Originally developed by radiologists and neurological surgeons, less invasive techniques were developed to treat patients for whom conventional surgical techniques had failed or for patients in need of treatment when no good conventional surgical options existed. Endovascular surgical neuroradiology as a discipline has benefited enormously by developments in computer technology and the manufacture of “microcatheters” and other tools to navigate the brain’s circulation. As surgical treatment in all parts of the body has become more “minimally invasive”, vascular neurosurgery is becoming less invasive, less traumatic, and but in many circumstances more effective for treating patients with cerebral vascular and spinal vascular disease.

Brief history of ESNR
Radiology has traditionally been a consulting service. Radiology as a medical specialty developed after the discovery of X-rays or Roentgen rays. Originally the purview of photographers, x-rays allowed physicians to create images of internal anatomy of the body without surgery. Thus, the field of radiology was started. Radiologists are specially trained physicians who are regularly consulted to perform diagnostic procedures that have become the cornerstone of all medical diagnosis. While physical examination is the first step in the evaluation of any patient, such examination skills cannot in any way match the precision and accuracy of modern medical imaging to diagnose and characterize illness without the need for exploratory surgery.

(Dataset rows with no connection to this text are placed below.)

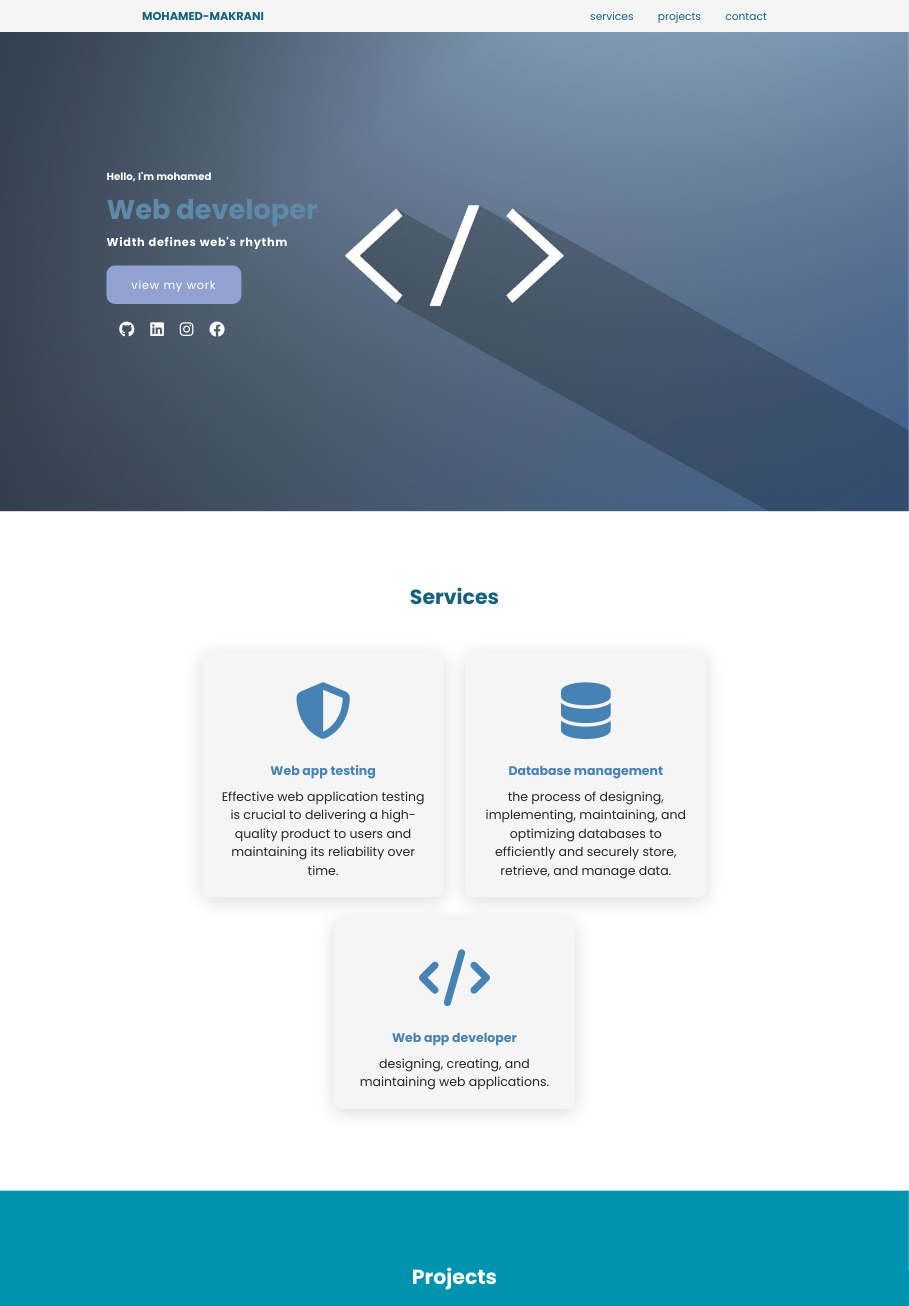
Repository: mohamed-makrani/Portfolio
Page: indixe.html
The author's editor kept a copy of each file at every save. The page is drawn from the files as they stood at one save, then again after the next save.
The browser window is 1280 px wide. The pictures show the part of the page from y = 0 to 1840 px (the page is 2417 px tall), at 71% of full size.
A picture or video elsewhere on the page could not be fetched, so the positions and the page height are approximate. Backgrounds fixed to the window are drawn as part of the page.

Above is the page before, as saved 2023-09-16 23:15:38.

After the next save:
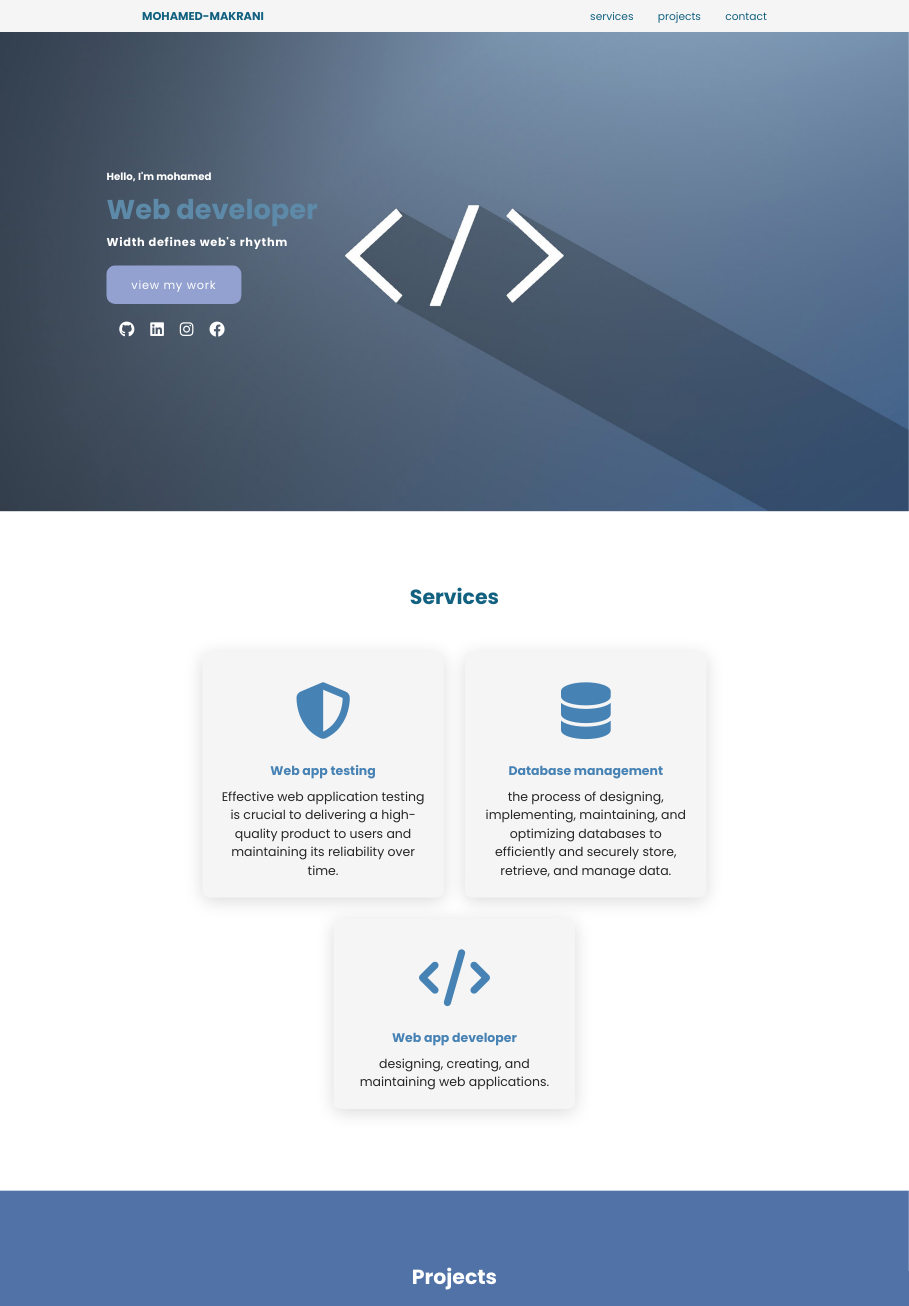
Saved 40 s later.
--- a/style.css
+++ b/style.css
@@ -160,7 +160,7 @@ transition: 0.7s ease;
 
 }
 .Projects{
-   background-color: #0093af;
+   background-color: #5072a7;
 }
 .projec-title{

Interventional radiology is a subspecialty discipline of radiology. Initially using x-ray fluoroscopy (“real-time” x-ray cinameatography to monitor movement inside the body) and angiography (injection of x-ray contrast (x-ray “dye”) to obtain pictures of blood vessel anatomy), radiologists developed techniques to treat patients who were either too sick for standard surgical procedures, had failed standard surgical procedures, or for whom there was no safe surgical procedure. Now, radiologists use not only x-ray fluoroscopy but also ultrasound, computed tomography (CT), and even magnetic resonance imaging (MRI) to guide their way through the body and visualize their operative procedures without making a skin incision to see inside the body. Using tiny catheters and guiding wires measuring a small fraction of an inch in diameter, the tools used to perform these procedures have improved dramatically in the last decade. There are very few places in the body that can no longer be reached using modern techniques and new these devices. As medical science, patients as consumers of medical treatment, and industry recognize the power of these endovascular techniques, there has been a surge of interest and investment into the devices and other equipment needed to perform minimally invasive procedures. New technologies are coming to market at a rapid pace. Now, the spectrum of disease amenable to endovascular treatment, in many cases endovascular cures, increases annually, if not monthly.